If you’re into horse racing, you probably will have developed your own technique for picking your runner ahead of a big race. Whether it is a case of simply checking course and distance form or opting for a horse that you have watched before, every racing fan has a different style for selecting a winner.
If you’re into horse racing, you probably will have developed your own technique for picking your runner ahead of a big race. Whether it is a case of simply checking course and distance form or opting for a horse that you have watched before, every racing fan has a different style for selecting a winner. Rain or shine, heavy going or firm, National Hunt or flat, there is no incorrect method for picking a horse – as shown in Derren Brown’s “The System”.
In fact, there are various factors that can influence your decision when backing a horse. Reading tips from fellow punters and tipsters can earn dividends in the short term but in bigger fields, particularly at festivals and major meetings, this might not be the best option. We took a look at a few different techniques and methods that bettors choose to adopt when selecting horses on a racing card.
Favourite Number or Color

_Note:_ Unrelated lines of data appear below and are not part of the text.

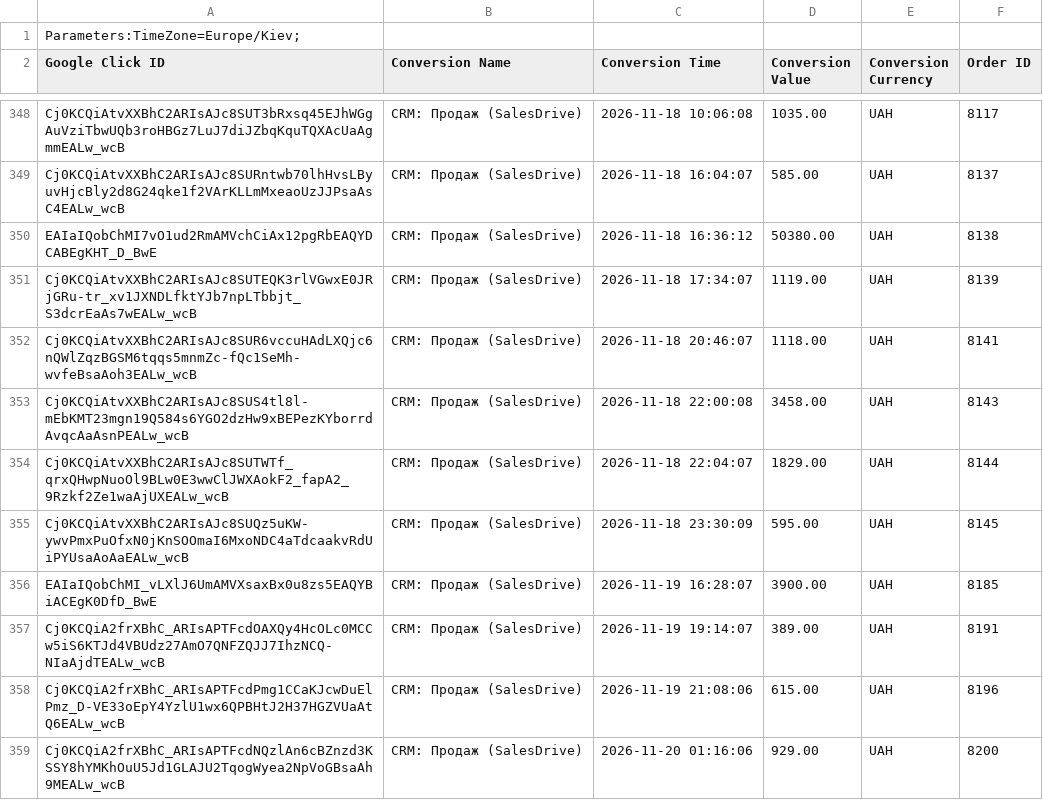
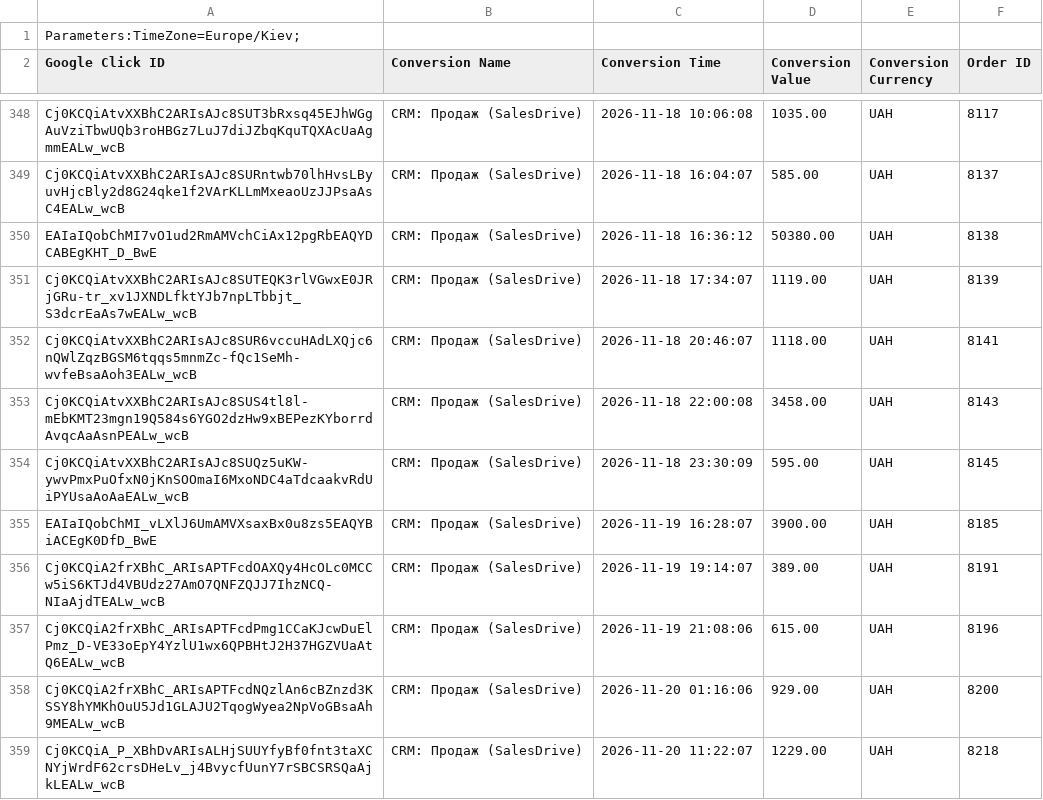
Before and after one commit to enagrosvit-beep/pub, a CSV file: konversii/harbuz-prodazhi.csv, drawn as a sheet; only a part is shown, gaps mark what is left out; the shorter side is filled out with more unchanged rows; the diff names each change by its address in the sheet, - before the commit and + after, or states it on an @@ line.

```diff
--- a/konversii/harbuz-prodazhi.csv
+++ b/konversii/harbuz-prodazhi.csv
-row 354: Cj0KCQiAtvXXBhC2ARIsAJc8SUTWTf_qrxQHwpNuoOl9BLw0E3wwClJWXAokF2_fapA2_9Rzkf2Ze1waAjUXEALw_wcB | CRM: Продаж (SalesDrive) | 2026-11-18 22:04:07 | 1829.00 | UAH | 8144
```
Also changed, not shown: konversii/harbuz-teg-koryhuvannya.csv, konversii/harbuz-vidklykannya.csv, 1 other file.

One of the oldest methods in the book and a favorite with ‘once a year’ punters for the Grand National and other big races, choosing a runner based on colour or number is an interesting technique. For those who enjoy the fun and excitement of a day at the races, this is arguably the best method – especially as every runner will have some kind of meaning to you.
By the same token, punters can decide to choose a horse purely because of its name. As an example, if your name is Robert you might want to back Boston Bob for the Cheltenham Gold Cup – who knows, that could bring you some added luck on race day. Choosing your favourite color, number or name could prove to be the best way to go with a bit of luck…
Going Solely off Past Form
Basing your selections on a horse’s form is a tried and tested method. Say you have a horse who loves Haydock Park: monitor that horse and see if the trainer enters it at Haydock again. You do get the odd trainer and horse combination that succeed at certain courses: for example, Clan Legend always seems to relish competing at Ayr – it just seems to go that way sometimes.
Course and distance form is an excellent indicator ahead of a big race but it isn’t the be all and end all. Just because a horse has won at that venue before doesn’t necessarily mean that it will win again. Monitoring weights is also key to selecting a winner; especially ahead of major meetings.
The best people to listen to most of the time are tipping pages and racing experts. If you are watching ITV or At The Races and hear about an interesting horse, it might be worth keeping an eye on its progress. After all, these guys have experience in the industry and have a solid knowledge of the wider racing community.
Whether it is Nick Luck or Luke Harvey, you should always listen to what they have to say. In addition, tipping pages, such as The Winners Enclosure, are also well worth a follow on social media. Last month, they went on a winning run for NAPs (or best bet) of the day and punters can see here for the latest tips and news ahead of big races. Listening to these guys and the At The Races panel isn’t quite like taking tips from psychological illusionist Derren Brown, but it can prove prudent and successful.
You Can Back Favorites, Too…
You don’t have to back outsiders. If a horse is priced as the market leader, that doesn’t mean that you can’t have a bet on it. If the form looks good and the horse is justifiably there at the top of the betting, go for it. The main thing is not to back favorites for the sake of backing favorites – being a favorite doesn’t mean that it is going to win!
Some favorites deserve to be backed but others are just too short. Imagine backing a 1/10 shot and it loses. That has happened a few times over the years; don’t let it happen to you. Make sure to assess your favorites and selections before placing your bets and good luck!